I previously posted two parts of an interview I did with Lil Armstrong when she visited New York with Franz Jackson's Chicagoans in December of 1968. They played at the Village Gate and were on a tour that had taken them to the Caribbean, including Guantanamo Bay. The interview was done in my apartment, in the very room from which I am making this entry, and I knew there had to be a third reel lying around, somewhere in my tape closet.
|Click on image to enlarge it.|
I was right, so here is the third and last part of this interview. I have not done anything to clean it up (i.e. remove rough spots), because I think it is what it is, and there is a better feel to it this way. I did, however add a piece of music at the end, Clip Joint, because Lil mentions it as being among her favorite recent recordings. It stems from one of the February 1961 Chicago sessions that I produced for the Riverside "Living Legends" project. As I have mentioned in an earlier post, that recording trip was an many ways a disaster, because my recording engineers were more familiar with capturing auto races, dripping faucets, and Shakespearian drama. They did, in fact, not care mush for traditional jazz. You will notice that the balance leaves much to be desired, although this was one of their better efforts.
To be fair, I had scheduled Lil to record with two different groups, but technical problems and inexperience delayed the first session to a point where I had to combine the two. Thus, this is a bigger band than we were expecting to record, so that may account for some of the imbalance. Hearing Lil's effervescent voice on these tapes reminds me of how much I miss her—she was one of the warmest and most wonderful people I had the good fortune to meet and become friends with as I moved about on the music scene.

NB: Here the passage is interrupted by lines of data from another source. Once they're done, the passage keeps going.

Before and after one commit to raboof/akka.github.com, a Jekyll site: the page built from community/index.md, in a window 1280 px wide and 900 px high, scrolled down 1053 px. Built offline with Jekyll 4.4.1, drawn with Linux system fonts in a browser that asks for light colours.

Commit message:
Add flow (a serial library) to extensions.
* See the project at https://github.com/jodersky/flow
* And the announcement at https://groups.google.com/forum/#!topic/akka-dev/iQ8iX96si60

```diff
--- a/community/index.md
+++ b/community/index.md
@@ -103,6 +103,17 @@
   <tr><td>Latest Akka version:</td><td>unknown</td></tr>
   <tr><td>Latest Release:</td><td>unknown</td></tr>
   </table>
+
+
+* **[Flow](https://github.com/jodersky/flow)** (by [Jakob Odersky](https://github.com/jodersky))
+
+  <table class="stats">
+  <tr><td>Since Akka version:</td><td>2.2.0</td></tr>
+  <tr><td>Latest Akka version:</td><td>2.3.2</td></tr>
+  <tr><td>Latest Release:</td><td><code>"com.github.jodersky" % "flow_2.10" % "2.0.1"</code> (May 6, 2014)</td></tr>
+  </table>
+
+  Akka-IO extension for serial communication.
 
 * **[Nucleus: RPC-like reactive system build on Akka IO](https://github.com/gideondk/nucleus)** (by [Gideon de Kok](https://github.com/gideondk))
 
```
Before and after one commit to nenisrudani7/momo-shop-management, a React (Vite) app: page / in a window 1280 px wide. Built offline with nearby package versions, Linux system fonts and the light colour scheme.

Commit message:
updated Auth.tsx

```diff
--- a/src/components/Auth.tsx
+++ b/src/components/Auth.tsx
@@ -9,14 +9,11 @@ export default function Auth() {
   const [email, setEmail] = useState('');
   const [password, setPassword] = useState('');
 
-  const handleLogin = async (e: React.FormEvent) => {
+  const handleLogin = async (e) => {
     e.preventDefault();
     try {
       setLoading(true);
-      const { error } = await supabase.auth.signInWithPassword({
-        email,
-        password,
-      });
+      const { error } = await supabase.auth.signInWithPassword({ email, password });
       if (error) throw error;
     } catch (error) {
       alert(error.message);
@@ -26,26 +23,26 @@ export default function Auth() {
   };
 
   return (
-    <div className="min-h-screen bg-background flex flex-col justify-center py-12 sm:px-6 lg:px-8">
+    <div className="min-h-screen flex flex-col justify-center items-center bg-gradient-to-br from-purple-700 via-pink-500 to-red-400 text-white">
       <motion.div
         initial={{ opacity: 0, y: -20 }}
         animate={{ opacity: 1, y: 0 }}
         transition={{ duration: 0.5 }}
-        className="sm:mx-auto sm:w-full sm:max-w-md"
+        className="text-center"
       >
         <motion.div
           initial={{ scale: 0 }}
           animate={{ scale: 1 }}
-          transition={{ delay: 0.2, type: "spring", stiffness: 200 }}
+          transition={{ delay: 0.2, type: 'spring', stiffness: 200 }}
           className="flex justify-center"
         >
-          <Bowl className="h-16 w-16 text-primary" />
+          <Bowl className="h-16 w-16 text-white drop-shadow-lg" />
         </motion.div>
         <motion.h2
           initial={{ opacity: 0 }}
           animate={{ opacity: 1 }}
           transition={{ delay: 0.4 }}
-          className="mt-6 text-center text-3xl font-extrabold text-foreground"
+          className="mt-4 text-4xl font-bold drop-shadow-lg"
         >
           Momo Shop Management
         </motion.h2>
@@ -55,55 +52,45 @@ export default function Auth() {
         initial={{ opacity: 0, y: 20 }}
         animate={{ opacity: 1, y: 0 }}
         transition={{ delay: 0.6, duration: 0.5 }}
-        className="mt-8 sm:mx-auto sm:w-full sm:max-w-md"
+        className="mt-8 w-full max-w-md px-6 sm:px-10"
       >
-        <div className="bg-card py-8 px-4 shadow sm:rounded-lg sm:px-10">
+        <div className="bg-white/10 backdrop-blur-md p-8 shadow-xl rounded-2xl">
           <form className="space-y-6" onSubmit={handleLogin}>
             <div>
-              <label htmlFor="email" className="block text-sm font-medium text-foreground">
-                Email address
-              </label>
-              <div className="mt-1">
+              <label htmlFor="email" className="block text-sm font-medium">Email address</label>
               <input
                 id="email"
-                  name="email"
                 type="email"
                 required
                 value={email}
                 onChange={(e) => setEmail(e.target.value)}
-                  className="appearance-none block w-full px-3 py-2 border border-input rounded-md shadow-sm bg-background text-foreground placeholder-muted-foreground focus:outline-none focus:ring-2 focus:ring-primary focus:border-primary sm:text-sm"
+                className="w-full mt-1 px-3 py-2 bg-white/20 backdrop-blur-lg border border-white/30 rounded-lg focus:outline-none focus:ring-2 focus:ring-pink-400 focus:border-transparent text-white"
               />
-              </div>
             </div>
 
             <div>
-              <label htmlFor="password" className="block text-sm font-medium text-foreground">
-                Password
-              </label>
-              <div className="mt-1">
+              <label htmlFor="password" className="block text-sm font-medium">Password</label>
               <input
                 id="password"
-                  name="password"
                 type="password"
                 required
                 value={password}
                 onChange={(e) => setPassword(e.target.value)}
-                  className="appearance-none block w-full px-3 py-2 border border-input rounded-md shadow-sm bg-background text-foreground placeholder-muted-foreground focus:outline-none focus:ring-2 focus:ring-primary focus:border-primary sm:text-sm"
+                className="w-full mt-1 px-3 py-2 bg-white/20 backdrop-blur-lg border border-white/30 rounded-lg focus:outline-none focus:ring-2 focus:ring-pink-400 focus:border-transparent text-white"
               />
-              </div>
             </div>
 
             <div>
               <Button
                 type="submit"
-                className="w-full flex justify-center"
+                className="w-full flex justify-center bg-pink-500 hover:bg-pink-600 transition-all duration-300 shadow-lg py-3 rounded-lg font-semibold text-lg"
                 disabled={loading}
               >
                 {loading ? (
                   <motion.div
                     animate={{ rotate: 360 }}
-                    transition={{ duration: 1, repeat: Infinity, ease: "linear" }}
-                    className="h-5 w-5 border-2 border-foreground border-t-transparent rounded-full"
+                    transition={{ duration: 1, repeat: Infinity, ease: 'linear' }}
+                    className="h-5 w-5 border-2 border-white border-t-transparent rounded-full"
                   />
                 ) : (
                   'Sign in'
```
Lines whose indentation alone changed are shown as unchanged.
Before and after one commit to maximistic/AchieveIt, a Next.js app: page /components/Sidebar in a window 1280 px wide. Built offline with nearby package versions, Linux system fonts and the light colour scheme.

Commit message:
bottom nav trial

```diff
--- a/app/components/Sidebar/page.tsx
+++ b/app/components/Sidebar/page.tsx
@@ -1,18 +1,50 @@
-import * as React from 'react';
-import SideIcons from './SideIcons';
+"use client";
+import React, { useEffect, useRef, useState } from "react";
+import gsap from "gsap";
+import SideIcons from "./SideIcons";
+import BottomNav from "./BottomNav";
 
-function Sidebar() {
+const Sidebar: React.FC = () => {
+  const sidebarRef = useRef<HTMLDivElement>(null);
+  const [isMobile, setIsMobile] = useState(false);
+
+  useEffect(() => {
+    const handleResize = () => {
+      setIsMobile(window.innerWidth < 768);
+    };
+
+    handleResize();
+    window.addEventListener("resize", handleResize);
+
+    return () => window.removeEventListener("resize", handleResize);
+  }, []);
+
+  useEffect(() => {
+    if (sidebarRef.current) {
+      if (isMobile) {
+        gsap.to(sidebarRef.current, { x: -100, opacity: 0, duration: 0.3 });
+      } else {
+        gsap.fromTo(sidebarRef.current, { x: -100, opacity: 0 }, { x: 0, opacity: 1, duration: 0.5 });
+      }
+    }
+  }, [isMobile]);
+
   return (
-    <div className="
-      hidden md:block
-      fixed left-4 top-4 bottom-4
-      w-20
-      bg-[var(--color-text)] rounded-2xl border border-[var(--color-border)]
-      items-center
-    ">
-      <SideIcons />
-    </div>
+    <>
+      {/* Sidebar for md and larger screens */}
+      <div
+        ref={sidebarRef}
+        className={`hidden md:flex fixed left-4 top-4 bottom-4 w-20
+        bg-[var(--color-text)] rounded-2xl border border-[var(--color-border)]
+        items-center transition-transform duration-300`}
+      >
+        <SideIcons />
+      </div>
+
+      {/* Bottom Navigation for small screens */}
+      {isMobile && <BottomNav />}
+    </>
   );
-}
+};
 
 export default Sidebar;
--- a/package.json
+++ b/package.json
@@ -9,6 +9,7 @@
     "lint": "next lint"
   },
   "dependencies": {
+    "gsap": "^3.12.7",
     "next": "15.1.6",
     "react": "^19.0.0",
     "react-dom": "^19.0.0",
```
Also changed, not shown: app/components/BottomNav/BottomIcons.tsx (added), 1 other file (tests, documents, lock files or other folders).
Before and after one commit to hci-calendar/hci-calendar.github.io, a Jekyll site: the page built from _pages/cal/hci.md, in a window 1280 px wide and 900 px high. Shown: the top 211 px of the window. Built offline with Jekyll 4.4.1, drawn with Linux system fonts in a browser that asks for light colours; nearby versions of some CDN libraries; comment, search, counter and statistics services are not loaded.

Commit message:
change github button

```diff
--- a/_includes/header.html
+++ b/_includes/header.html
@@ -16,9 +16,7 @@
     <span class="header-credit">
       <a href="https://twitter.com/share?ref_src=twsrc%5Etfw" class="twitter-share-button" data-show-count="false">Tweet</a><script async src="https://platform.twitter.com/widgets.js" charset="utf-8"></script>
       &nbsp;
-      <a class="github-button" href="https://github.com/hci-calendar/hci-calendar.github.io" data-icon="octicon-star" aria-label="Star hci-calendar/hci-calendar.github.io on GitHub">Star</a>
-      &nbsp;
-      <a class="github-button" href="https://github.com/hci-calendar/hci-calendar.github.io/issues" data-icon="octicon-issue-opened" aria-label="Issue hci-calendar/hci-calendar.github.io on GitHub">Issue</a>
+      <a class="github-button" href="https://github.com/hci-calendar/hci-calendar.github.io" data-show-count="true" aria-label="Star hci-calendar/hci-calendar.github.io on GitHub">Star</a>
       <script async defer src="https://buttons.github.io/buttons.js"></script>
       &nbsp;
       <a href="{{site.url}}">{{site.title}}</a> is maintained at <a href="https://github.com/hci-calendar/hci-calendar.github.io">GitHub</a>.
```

A caveat: There is a book titled "Just For a Thrill" that purports to be a biography of Lil, but it is not worth the paper it is printed on. The author, James Dickerson, did an appalling job of research—shallow and rife with misinformation that is compounded by his peripheral knowledge of jazz and its history. To make up for that lack, he included pages of filler material about gangsters and other unrelated subjects. When he approached me in his search for material, I quickly concluded that his prime objective was not to document Lil, but to throw together yet another book. Assembly line authors have always bothered me, so I decided not to become his accomplice. The late Leslie Gourse ran a book factory, and I bet you can name a few more. This sort of exploitation puts a dent in jazz literature and invariably does more had than good. from never really works.
This photo was taken by Steve Shapiro during the session:
If you wish to hear parts 1 and 2 of this interview, here are the links: Part One, Part Two.